Send to

Choose Destination
Mol Cell Biochem. 1988 Dec;84(2):123-31.

Superoxide dismutase for therapeutic use: clinical experience, dead ends and hopes.

Author information

Grünenthal GmbH, Center of Research, Aachen, FRG.


The clinical trials performed with bovine superoxide dismutase (SOD) are reviewed. SOD, applied intraarticularly at a dosage of 2-16 mg, proved to be effective in osteoarthritis of the knee joint in three placebo-controlled and one steroid-controlled double-blind trials. Its efficacy in other inflammatory joint disorders is documented by uncontrolled trials. Similarly, some controlled and many open studies support the efficacy of locally injected SOD in periarticular inflammation. Systemic treatment of rheumatoid arthritis by SOD at the dosages indicated yielded disappointing results. Well documented, though open uncontrolled studies demonstrated beneficial effects of locally administered SOD in radiation cystitis, interstitial cystitis and Peyronie's disease. Tolerance is good, but allergic reactions at low incidence have to be anticipated.

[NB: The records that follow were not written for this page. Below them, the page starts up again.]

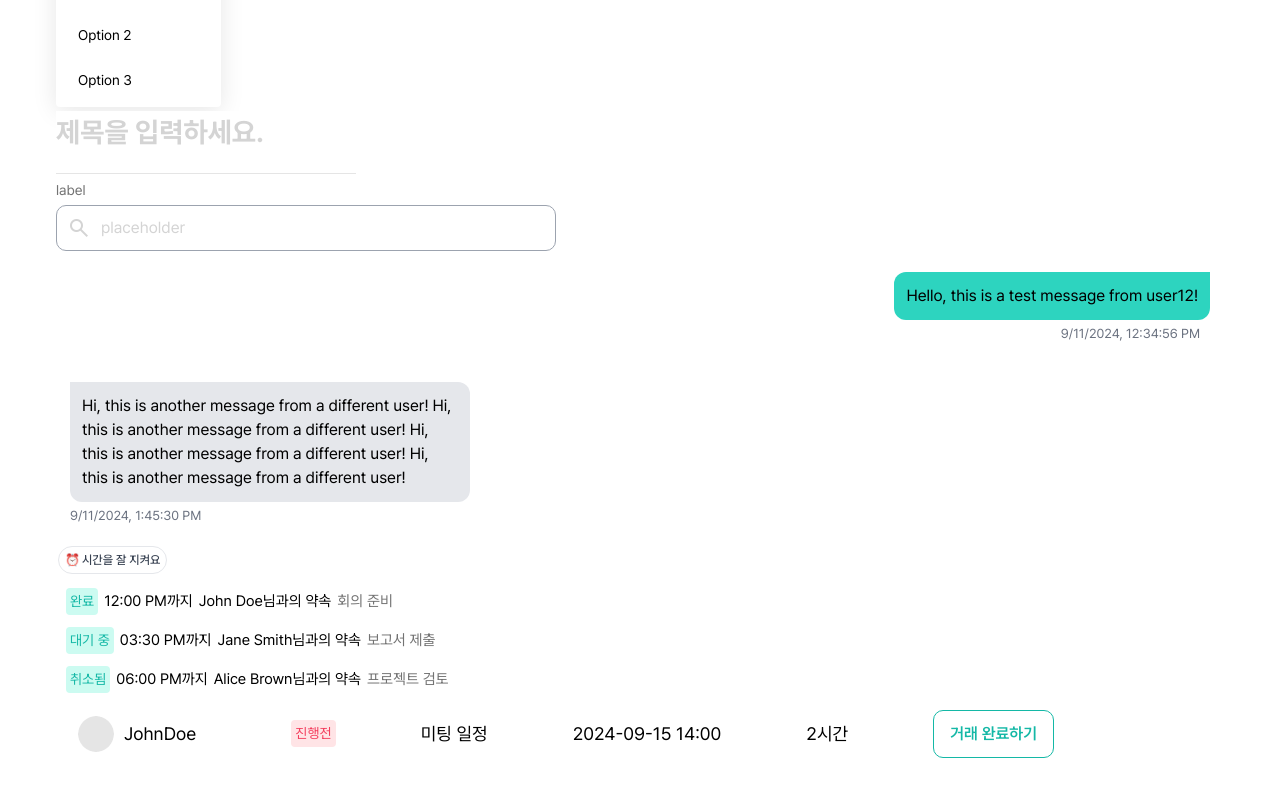
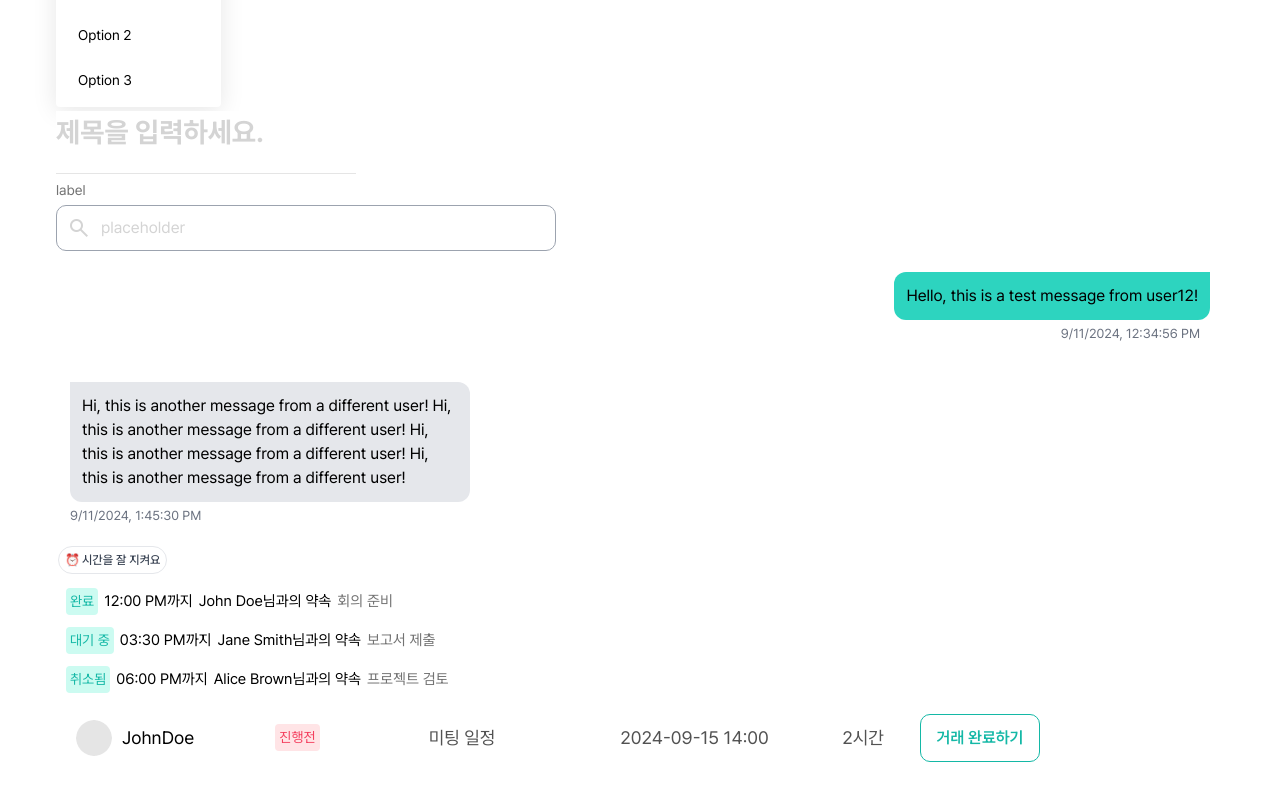
Before and after one commit to tikkle-a501/tikkle, a Next.js app in the folder front/tikkle/: page / in a window 1280 px wide. Shown: the part 1225-2025 px from the top of the page. Built offline with nearby package versions, Linux system fonts and the light colour scheme.

Commit message:
feat: 히스토리 리스트 컴포넌트에 고정 너비 지정, 색상 피그마대로 수정
S11P21A501-123:

```diff
--- a/front/tikkle/src/components/list/HistoryList.tsx
+++ b/front/tikkle/src/components/list/HistoryList.tsx
@@ -25,9 +25,8 @@ const HistoryList: React.FC<HistoryListProps> = ({
   buttonText,
 }) => {
   return (
-    <Link href={`/board/${boardId}`} passHref>
-      <div className="inline-flex w-[1010px] h-[61px] justify-between items-center px-12 text-18 cursor-pointer">
-        <div className="flex p-10 items-center gap-10">
+    <div className="inline-flex w-[1010px] h-[61px] items-center px-10 text-18">
+      <div className="flex w-[172px] p-10 items-center gap-10">
         <Image
           src={profileImg}
           alt={`${nickname} profile`}
@@ -37,13 +36,24 @@ const HistoryList: React.FC<HistoryListProps> = ({
         />
         <div>{nickname}</div>
       </div>
+      <div className="flex w-[119px] justify-center items-center">
         <Badge size="l" color="red">
           {/* 추후 뱃지 컬러를 동적으로 받는 로직 작성 필요 */}
           {status}
         </Badge>
-        <div className="truncate">{title}</div>
-        <div>{appointmentTime}</div>
-        <div>{time}시간</div>
+      </div>
+      <Link href={`/board/${boardId}`} passHref>
+        <div className="flex w-[210px] justify-center items-center truncate cursor-pointer text-warmGray600">
+          {title}
+        </div>
+      </Link>
+      <div className="flex w-[255px] justify-center items-center text-warmGray600">
+        {appointmentTime}
+      </div>
+      <div className="flex w-[82px] justify-center items-center text-warmGray600">
+        {time}시간
+      </div>
+      <div className="flex w-[152px] justify-center items-center">
         <Button
           size="m"
           variant="primary"
@@ -51,7 +61,7 @@ const HistoryList: React.FC<HistoryListProps> = ({
           main={`${buttonText}`}
         ></Button>
       </div>
-    </Link>
+    </div>
   );
 };
 
```
Lines whose indentation alone changed are shown as unchanged.
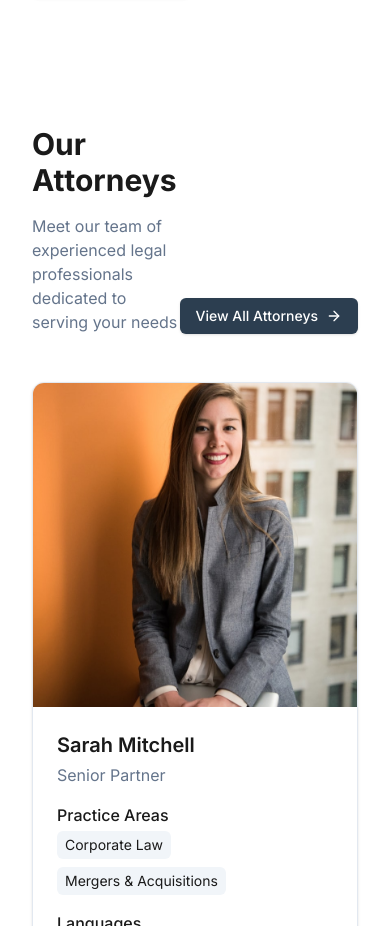
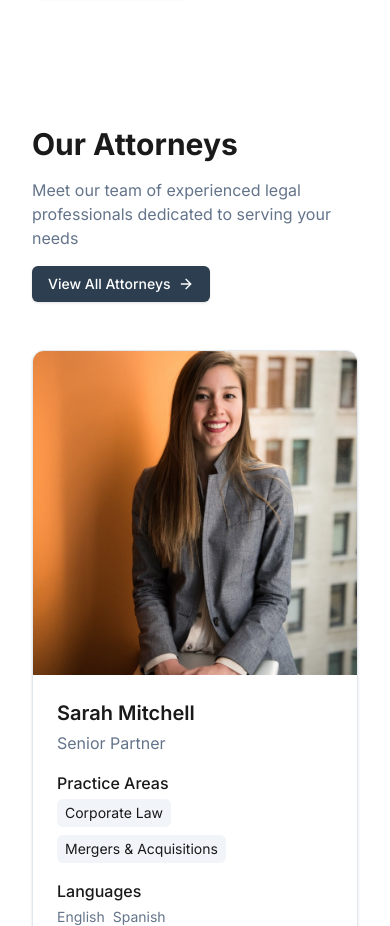
Before and after one commit to PlaneInABottle/lawyer-boilerplate, a Next.js app: page /en in a window 390 px wide. Shown: the part 4902-5828 px from the top of the page. Built offline with nearby package versions, Linux system fonts and the light colour scheme.

Commit message:
Feat / Mobile responsiveness

```diff
--- a/src/components/sections/home/Lawyers.tsx
+++ b/src/components/sections/home/Lawyers.tsx
@@ -35,7 +35,7 @@ export default function Lawyers() {
     return (
         <section className="py-16">
             <div className="container">
-                <div className="flex justify-between items-end mb-12">
+                <div className="flex flex-col md:flex-row gap-4 justify-between items-start md:items-end mb-12">
                     <div>
                         <h2 className="text-3xl font-bold mb-4">{t('title')}</h2>
                         <p className="text-muted-foreground max-w-2xl">{t('subtitle')}</p>
```
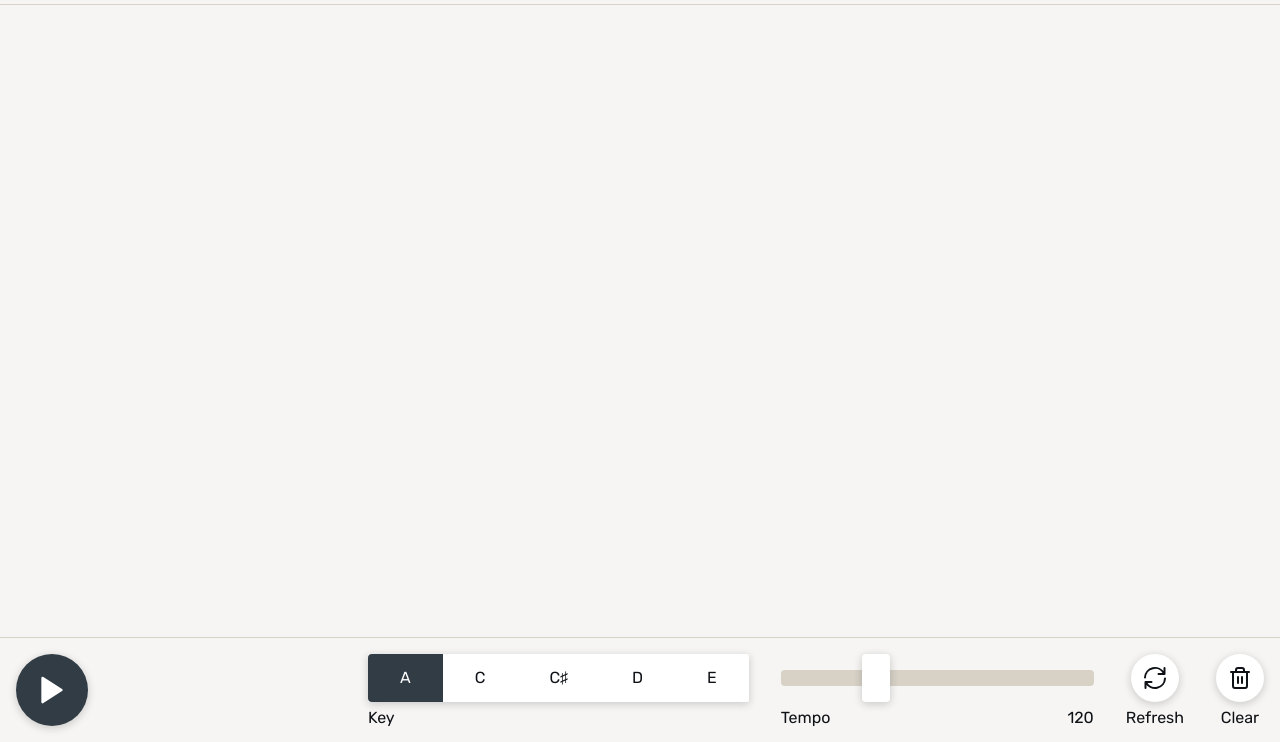
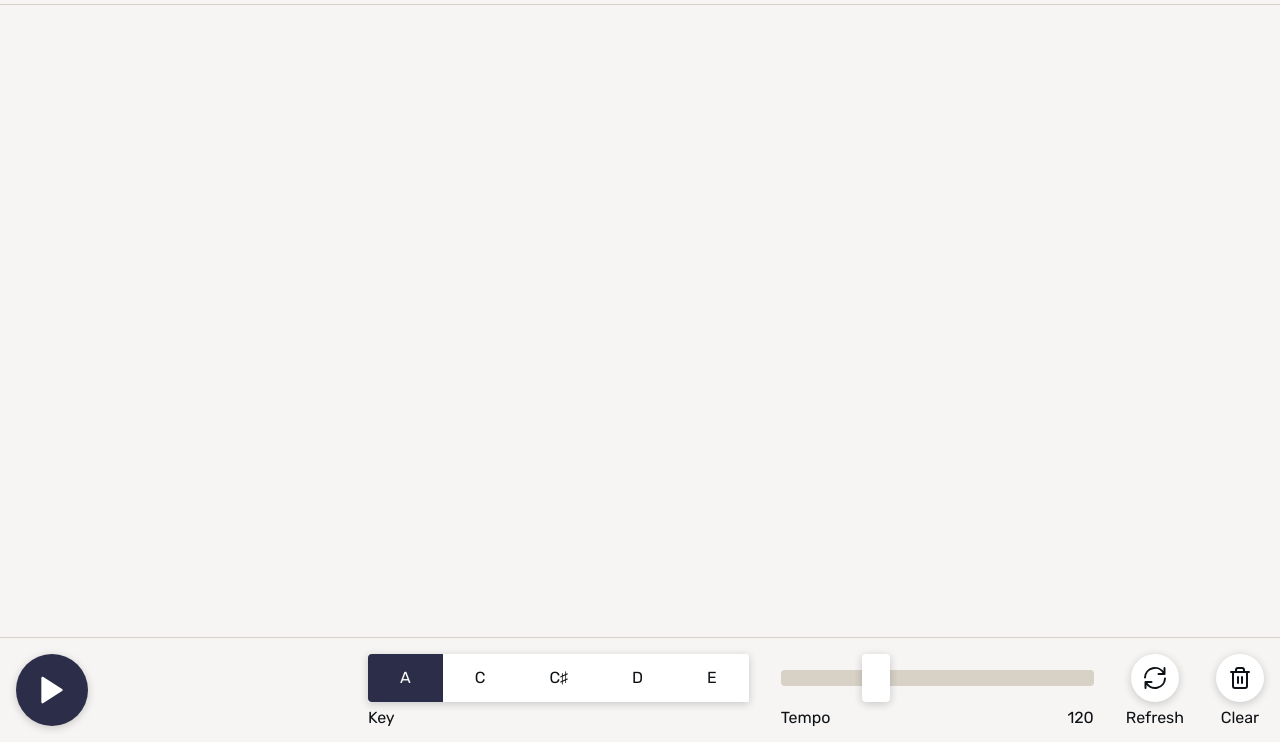
Before and after one commit to chrisschnaars/tone-toggles, a website built with Parcel: page src/index.html in a window 1280 px wide. Shown: the part 58-800 px from the top of the page. Built offline with nearby package versions, Linux system fonts and the light colour scheme.

Commit message:
Color update

```diff
--- a/src/scss/settings/_variables.scss
+++ b/src/scss/settings/_variables.scss
@@ -28,7 +28,7 @@ $color_tan-4: #d7d1c6;
 $color_white: #ffffff;
 $color_light-gray: #e5e8eb;
 $color_medium-gray: #77838d;
-$color_dark-gray: #313c45;
+$color_dark-gray: #2c2d48;
 $color_black: #0e1216;
 
 // UI Colors
```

Human SOD derived from recombinant microorganisms is being developed to explore its therapeutic potential particularly in ischemia-reperfusion damage, adult respiratory distress or similar conditions.

[Indexed for MEDLINE]

Supplemental Content

Loading ...
Support Center